**Prompt**
Give back every entry exactly as it is written, but not the pictures.

⟨

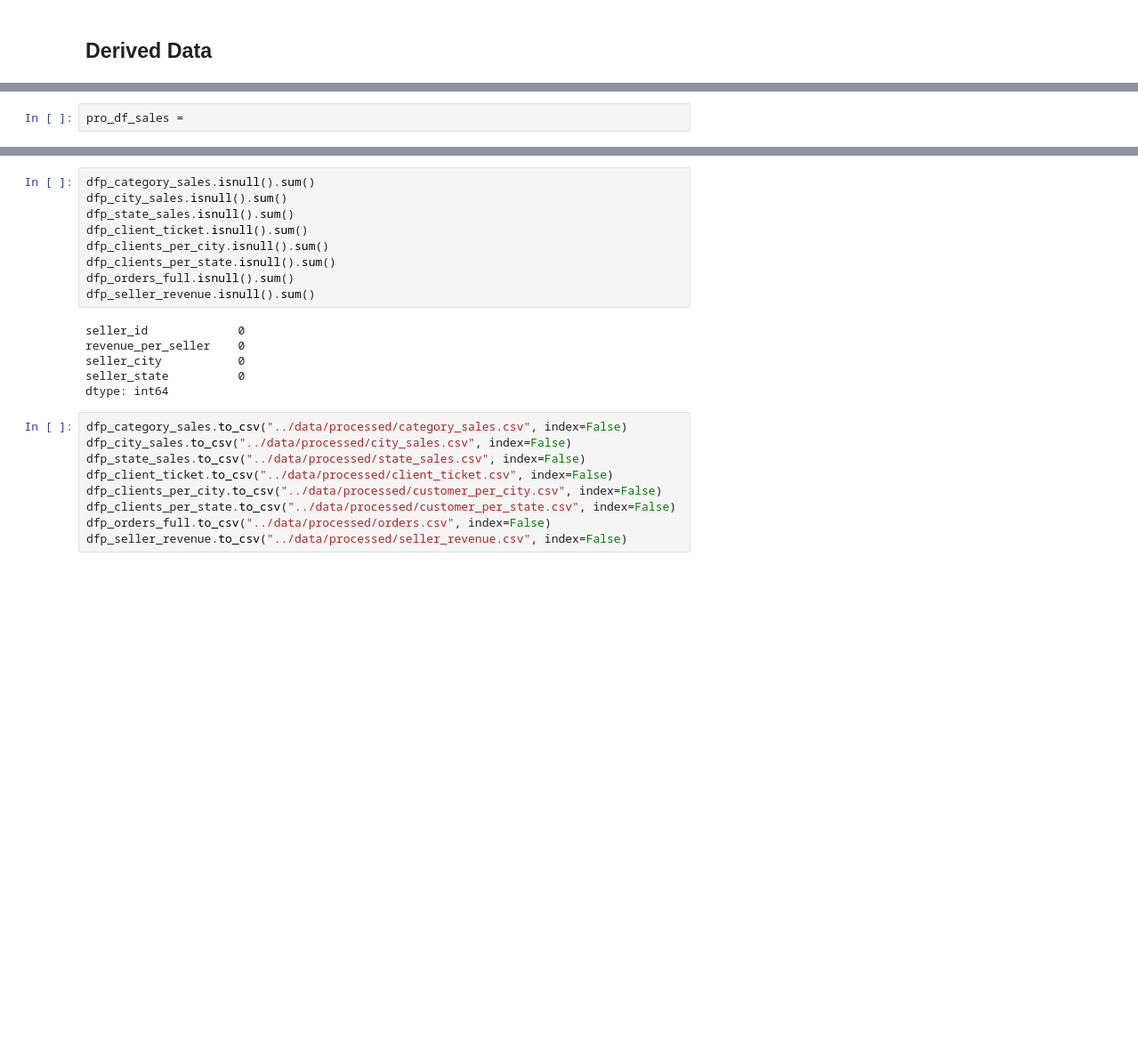
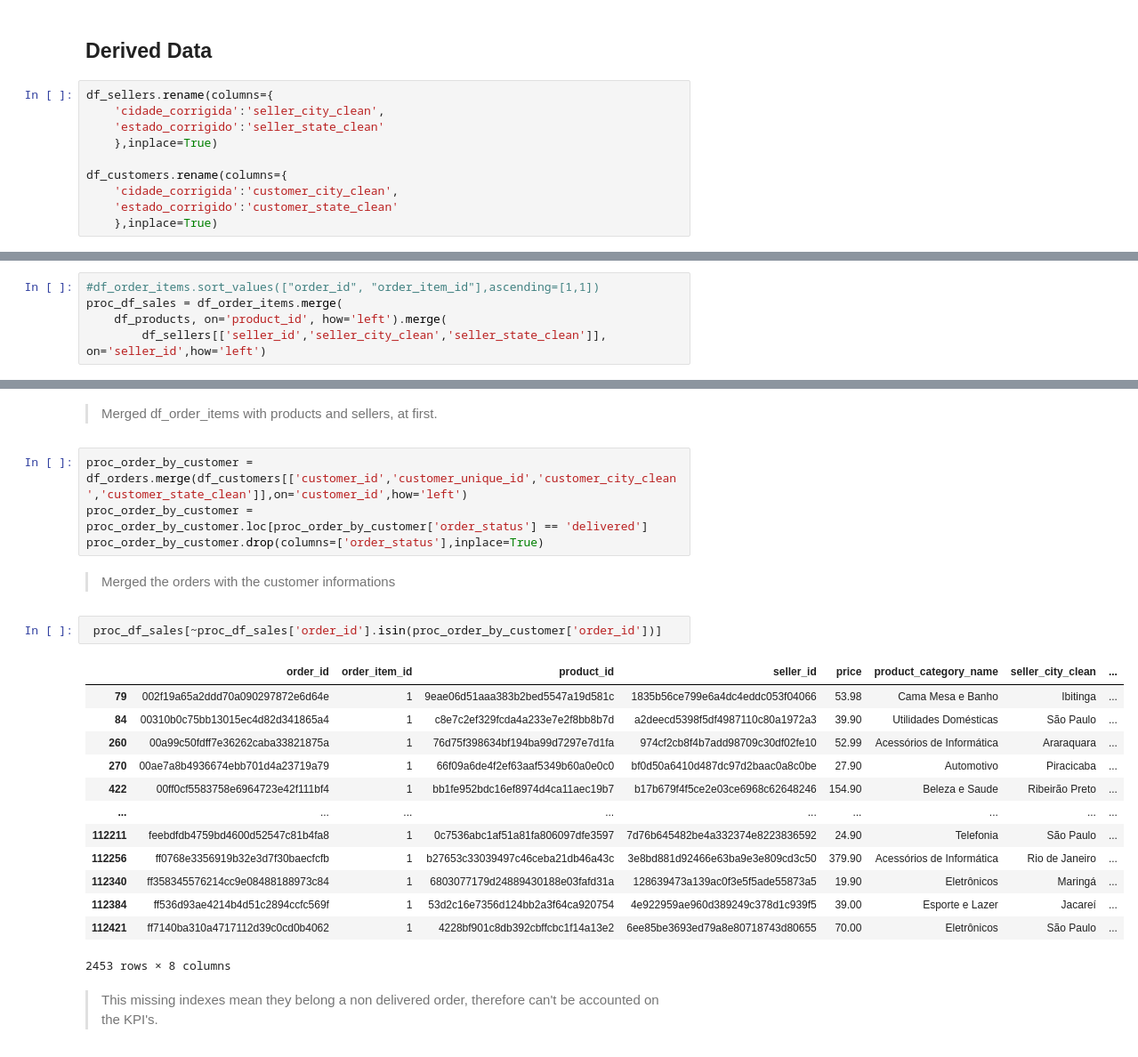
Before and after one commit to rickcolettohub/E-Commerce-Sales-Data-Analysis, a Jupyter notebook: notebooks/EDA.ipynb, the cells around one changed output, grey strips where cells are left out. Shown at 89% size. Cells and saved outputs as stored; diff of their text form; blank space fills up the shorter version.

```diff
--- a/notebooks/EDA.ipynb
+++ b/notebooks/EDA.ipynb
@@ -615,3 +615,13 @@ df_products.to_csv("../data/cleaned/df_products.csv", index=False)
 df_sellers.to_csv("../data/cleaned/df_sellers.csv", index=False)
 # %% [markdown]
 ## Derived Data
+# %%
+df_sellers.rename(columns={
+    'cidade_corrigida':'seller_city_clean',
+    'estado_corrigido':'seller_state_clean'
+    },inplace=True)
+
+df_customers.rename(columns={
+    'cidade_corrigida':'customer_city_clean',
+    'estado_corrigido':'customer_state_clean'
+    },inplace=True)
@@ -618,2 +630,5 @@ df_sellers.to_csv("../data/cleaned/df_sellers.csv", index=False)
 # %%
-pro_df_sales =
+#df_order_items.sort_values(["order_id", "order_item_id"],ascending=[1,1])
+proc_df_sales = df_order_items.merge(
+    df_products, on='product_id', how='left').merge(
+        df_sellers[['seller_id','seller_city_clean','seller_state_clean']], on='seller_id',how='left')
@@ -774,24 +635,26 @@ dfp_seller_revenue = dfp_seller_revenue.sort_values(by='revenue_per_seller', asc
-# %%
-dfp_category_sales.isnull().sum()
-dfp_city_sales.isnull().sum()
-dfp_state_sales.isnull().sum()
-dfp_client_ticket.isnull().sum()
-dfp_clients_per_city.isnull().sum()
-dfp_clients_per_state.isnull().sum()
-dfp_orders_full.isnull().sum()
-dfp_seller_revenue.isnull().sum()
-# %% [output]
-seller_id             0
-revenue_per_seller    0
-seller_city           0
-seller_state          0
-dtype: int64
-# %%
-dfp_category_sales.to_csv("../data/processed/category_sales.csv", index=False)
-dfp_city_sales.to_csv("../data/processed/city_sales.csv", index=False)
-dfp_state_sales.to_csv("../data/processed/state_sales.csv", index=False)
-dfp_client_ticket.to_csv("../data/processed/client_ticket.csv", index=False)
-dfp_clients_per_city.to_csv("../data/processed/customer_per_city.csv", index=False)
-dfp_clients_per_state.to_csv("../data/processed/customer_per_state.csv", index=False)
-dfp_orders_full.to_csv("../data/processed/orders.csv", index=False)
-dfp_seller_revenue.to_csv("../data/processed/seller_revenue.csv", index=False)
+# %% [markdown]
+> Merged df_order_items with products and sellers, at first.
+# %%
+proc_order_by_customer = df_orders.merge(df_customers[['customer_id','customer_unique_id','customer_city_clean','customer_state_clean']],on='customer_id',how='left')
+proc_order_by_customer = proc_order_by_customer.loc[proc_order_by_customer['order_status'] == 'delivered']
+proc_order_by_customer.drop(columns=['order_status'],inplace=True)
+# %% [markdown]
+> Merged the orders with the customer informations
+# %%
+ proc_df_sales[~proc_df_sales['order_id'].isin(proc_order_by_customer['order_id'])]
+# %% [output]
+|  | order_id | order_item_id | product_id | seller_id | price | product_category_name | seller_city_clean | ... |
+| 79 | 002f19a65a2ddd70a090297872e6d64e | 1 | 9eae06d51aaa383b2bed5547a19d581c | 1835b56ce799e6a4dc4eddc053f04066 | 53.98 | Cama Mesa e Banho | Ibitinga | ... |
+| 84 | 00310b0c75bb13015ec4d82d341865a4 | 1 | c8e7c2ef329fcda4a233e7e2f8bb8b7d | a2deecd5398f5df4987110c80a1972a3 | 39.90 | Utilidades Domésticas | São Paulo | ... |
+| 260 | 00a99c50fdff7e36262caba33821875a | 1 | 76d75f398634bf194ba99d7297e7d1fa | 974cf2cb8f4b7add98709c30df02fe10 | 52.99 | Acessórios de Informática | Araraquara | ... |
+| 270 | 00ae7a8b4936674ebb701d4a23719a79 | 1 | 66f09a6de4f2ef63aaf5349b60a0e0c0 | bf0d50a6410d487dc97d2baac0a8c0be | 27.90 | Automotivo | Piracicaba | ... |
+| 422 | 00ff0cf5583758e6964723e42f111bf4 | 1 | bb1fe952bdc16ef8974d4ca11aec19b7 | b17b679f4f5ce2e03ce6968c62648246 | 154.90 | Beleza e Saude | Ribeirão Preto | ... |
+| ... | ... | ... | ... | ... | ... | ... | ... | ... |
+| 112211 | feebdfdb4759bd4600d52547c81b4fa8 | 1 | 0c7536abc1af51a81fa806097dfe3597 | 7d76b645482be4a332374e8223836592 | 24.90 | Telefonia | São Paulo | ... |
+| 112256 | ff0768e3356919b32e3d7f30baecfcfb | 1 | b27653c33039497c46ceba21db46a43c | 3e8bd881d92466e63ba9e3e809cd3c50 | 379.90 | Acessórios de Informática | Rio de Janeiro | ... |
+| 112340 | ff358345576214cc9e08488188973c84 | 1 | 6803077179d24889430188e03fafd31a | 128639473a139ac0f3e5f5ade55873a5 | 19.90 | Eletrônicos | Maringá | ... |
+| 112384 | ff536d93ae4214b4d51c2894ccfc569f | 1 | 53d2c16e7356d124bb2a3f64ca920754 | 4e922959ae960d389249c378d1c939f5 | 39.00 | Esporte e Lazer | Jacareí | ... |
+| 112421 | ff7140ba310a4717112d39c0cd0b4062 | 1 | 4228bf901c8db392cbffcbc1f14a13e2 | 6ee85be3693ed79a8e80718743d80655 | 70.00 | Eletrônicos | São Paulo | ... |
+2453 rows × 8 columns
+# %% [markdown]
+> This missing indexes mean they belong a non delivered order, therefore can't be accounted on the KPI's.
```
Also changed, not shown: parts of 36 cells of this notebook, 6 other files.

⟩

**Reply**
Before and after one commit to rickcolettohub/E-Commerce-Sales-Data-Analysis, a Jupyter notebook: notebooks/EDA.ipynb, the cells around one changed output, grey strips where cells are left out. Shown at 89% size. Cells and saved outputs as stored; diff of their text form; blank space fills up the shorter version.

```diff
--- a/notebooks/EDA.ipynb
+++ b/notebooks/EDA.ipynb
@@ -615,3 +615,13 @@ df_products.to_csv("../data/cleaned/df_products.csv", index=False)
 df_sellers.to_csv("../data/cleaned/df_sellers.csv", index=False)
 # %% [markdown]
 ## Derived Data
+# %%
+df_sellers.rename(columns={
+    'cidade_corrigida':'seller_city_clean',
+    'estado_corrigido':'seller_state_clean'
+    },inplace=True)
+
+df_customers.rename(columns={
+    'cidade_corrigida':'customer_city_clean',
+    'estado_corrigido':'customer_state_clean'
+    },inplace=True)
@@ -618,2 +630,5 @@ df_sellers.to_csv("../data/cleaned/df_sellers.csv", index=False)
 # %%
-pro_df_sales =
+#df_order_items.sort_values(["order_id", "order_item_id"],ascending=[1,1])
+proc_df_sales = df_order_items.merge(
+    df_products, on='product_id', how='left').merge(
+        df_sellers[['seller_id','seller_city_clean','seller_state_clean']], on='seller_id',how='left')
@@ -774,24 +635,26 @@ dfp_seller_revenue = dfp_seller_revenue.sort_values(by='revenue_per_seller', asc
-# %%
-dfp_category_sales.isnull().sum()
-dfp_city_sales.isnull().sum()
-dfp_state_sales.isnull().sum()
-dfp_client_ticket.isnull().sum()
-dfp_clients_per_city.isnull().sum()
-dfp_clients_per_state.isnull().sum()
-dfp_orders_full.isnull().sum()
-dfp_seller_revenue.isnull().sum()
-# %% [output]
-seller_id             0
-revenue_per_seller    0
-seller_city           0
-seller_state          0
-dtype: int64
-# %%
-dfp_category_sales.to_csv("../data/processed/category_sales.csv", index=False)
-dfp_city_sales.to_csv("../data/processed/city_sales.csv", index=False)
-dfp_state_sales.to_csv("../data/processed/state_sales.csv", index=False)
-dfp_client_ticket.to_csv("../data/processed/client_ticket.csv", index=False)
-dfp_clients_per_city.to_csv("../data/processed/customer_per_city.csv", index=False)
-dfp_clients_per_state.to_csv("../data/processed/customer_per_state.csv", index=False)
-dfp_orders_full.to_csv("../data/processed/orders.csv", index=False)
-dfp_seller_revenue.to_csv("../data/processed/seller_revenue.csv", index=False)
+# %% [markdown]
+> Merged df_order_items with products and sellers, at first.
+# %%
+proc_order_by_customer = df_orders.merge(df_customers[['customer_id','customer_unique_id','customer_city_clean','customer_state_clean']],on='customer_id',how='left')
+proc_order_by_customer = proc_order_by_customer.loc[proc_order_by_customer['order_status'] == 'delivered']
+proc_order_by_customer.drop(columns=['order_status'],inplace=True)
+# %% [markdown]
+> Merged the orders with the customer informations
+# %%
+ proc_df_sales[~proc_df_sales['order_id'].isin(proc_order_by_customer['order_id'])]
+# %% [output]
+|  | order_id | order_item_id | product_id | seller_id | price | product_category_name | seller_city_clean | ... |
+| 79 | 002f19a65a2ddd70a090297872e6d64e | 1 | 9eae06d51aaa383b2bed5547a19d581c | 1835b56ce799e6a4dc4eddc053f04066 | 53.98 | Cama Mesa e Banho | Ibitinga | ... |
+| 84 | 00310b0c75bb13015ec4d82d341865a4 | 1 | c8e7c2ef329fcda4a233e7e2f8bb8b7d | a2deecd5398f5df4987110c80a1972a3 | 39.90 | Utilidades Domésticas | São Paulo | ... |
+| 260 | 00a99c50fdff7e36262caba33821875a | 1 | 76d75f398634bf194ba99d7297e7d1fa | 974cf2cb8f4b7add98709c30df02fe10 | 52.99 | Acessórios de Informática | Araraquara | ... |
+| 270 | 00ae7a8b4936674ebb701d4a23719a79 | 1 | 66f09a6de4f2ef63aaf5349b60a0e0c0 | bf0d50a6410d487dc97d2baac0a8c0be | 27.90 | Automotivo | Piracicaba | ... |
+| 422 | 00ff0cf5583758e6964723e42f111bf4 | 1 | bb1fe952bdc16ef8974d4ca11aec19b7 | b17b679f4f5ce2e03ce6968c62648246 | 154.90 | Beleza e Saude | Ribeirão Preto | ... |
+| ... | ... | ... | ... | ... | ... | ... | ... | ... |
+| 112211 | feebdfdb4759bd4600d52547c81b4fa8 | 1 | 0c7536abc1af51a81fa806097dfe3597 | 7d76b645482be4a332374e8223836592 | 24.90 | Telefonia | São Paulo | ... |
+| 112256 | ff0768e3356919b32e3d7f30baecfcfb | 1 | b27653c33039497c46ceba21db46a43c | 3e8bd881d92466e63ba9e3e809cd3c50 | 379.90 | Acessórios de Informática | Rio de Janeiro | ... |
+| 112340 | ff358345576214cc9e08488188973c84 | 1 | 6803077179d24889430188e03fafd31a | 128639473a139ac0f3e5f5ade55873a5 | 19.90 | Eletrônicos | Maringá | ... |
+| 112384 | ff536d93ae4214b4d51c2894ccfc569f | 1 | 53d2c16e7356d124bb2a3f64ca920754 | 4e922959ae960d389249c378d1c939f5 | 39.00 | Esporte e Lazer | Jacareí | ... |
+| 112421 | ff7140ba310a4717112d39c0cd0b4062 | 1 | 4228bf901c8db392cbffcbc1f14a13e2 | 6ee85be3693ed79a8e80718743d80655 | 70.00 | Eletrônicos | São Paulo | ... |
+2453 rows × 8 columns
+# %% [markdown]
+> This missing indexes mean they belong a non delivered order, therefore can't be accounted on the KPI's.
```
Also changed, not shown: parts of 36 cells of this notebook, 6 other files.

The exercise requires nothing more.